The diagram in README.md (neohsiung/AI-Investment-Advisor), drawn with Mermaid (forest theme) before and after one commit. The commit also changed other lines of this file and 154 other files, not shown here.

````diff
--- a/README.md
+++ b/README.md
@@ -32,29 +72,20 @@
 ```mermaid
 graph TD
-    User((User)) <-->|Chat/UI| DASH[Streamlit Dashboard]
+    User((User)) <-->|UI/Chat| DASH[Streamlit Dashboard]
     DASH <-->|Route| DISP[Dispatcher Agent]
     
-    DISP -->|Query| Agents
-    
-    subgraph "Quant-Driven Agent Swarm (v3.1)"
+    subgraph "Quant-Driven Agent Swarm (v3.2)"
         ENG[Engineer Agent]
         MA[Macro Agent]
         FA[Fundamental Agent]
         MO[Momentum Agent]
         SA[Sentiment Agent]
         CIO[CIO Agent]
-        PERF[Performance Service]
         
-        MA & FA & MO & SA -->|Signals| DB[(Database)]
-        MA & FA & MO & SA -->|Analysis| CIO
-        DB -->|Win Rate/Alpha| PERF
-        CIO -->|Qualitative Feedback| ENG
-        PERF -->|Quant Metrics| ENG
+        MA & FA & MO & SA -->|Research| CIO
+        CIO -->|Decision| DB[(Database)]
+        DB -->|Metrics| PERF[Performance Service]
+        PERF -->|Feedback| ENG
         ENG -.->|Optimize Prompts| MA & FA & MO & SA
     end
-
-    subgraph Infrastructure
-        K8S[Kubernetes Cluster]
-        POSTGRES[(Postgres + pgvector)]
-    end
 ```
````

===

To do.
Write out each entry exactly, and omit nothing.

Solution for this problem.
The diagram in README.md (neohsiung/AI-Investment-Advisor), drawn with Mermaid (forest theme) before and after one commit. The commit also changed other lines of this file and 154 other files, not shown here.

````diff
--- a/README.md
+++ b/README.md
@@ -32,29 +72,20 @@
 ```mermaid
 graph TD
-    User((User)) <-->|Chat/UI| DASH[Streamlit Dashboard]
+    User((User)) <-->|UI/Chat| DASH[Streamlit Dashboard]
     DASH <-->|Route| DISP[Dispatcher Agent]
     
-    DISP -->|Query| Agents
-    
-    subgraph "Quant-Driven Agent Swarm (v3.1)"
+    subgraph "Quant-Driven Agent Swarm (v3.2)"
         ENG[Engineer Agent]
         MA[Macro Agent]
         FA[Fundamental Agent]
         MO[Momentum Agent]
         SA[Sentiment Agent]
         CIO[CIO Agent]
-        PERF[Performance Service]
         
-        MA & FA & MO & SA -->|Signals| DB[(Database)]
-        MA & FA & MO & SA -->|Analysis| CIO
-        DB -->|Win Rate/Alpha| PERF
-        CIO -->|Qualitative Feedback| ENG
-        PERF -->|Quant Metrics| ENG
+        MA & FA & MO & SA -->|Research| CIO
+        CIO -->|Decision| DB[(Database)]
+        DB -->|Metrics| PERF[Performance Service]
+        PERF -->|Feedback| ENG
         ENG -.->|Optimize Prompts| MA & FA & MO & SA
     end
-
-    subgraph Infrastructure
-        K8S[Kubernetes Cluster]
-        POSTGRES[(Postgres + pgvector)]
-    end
 ```
````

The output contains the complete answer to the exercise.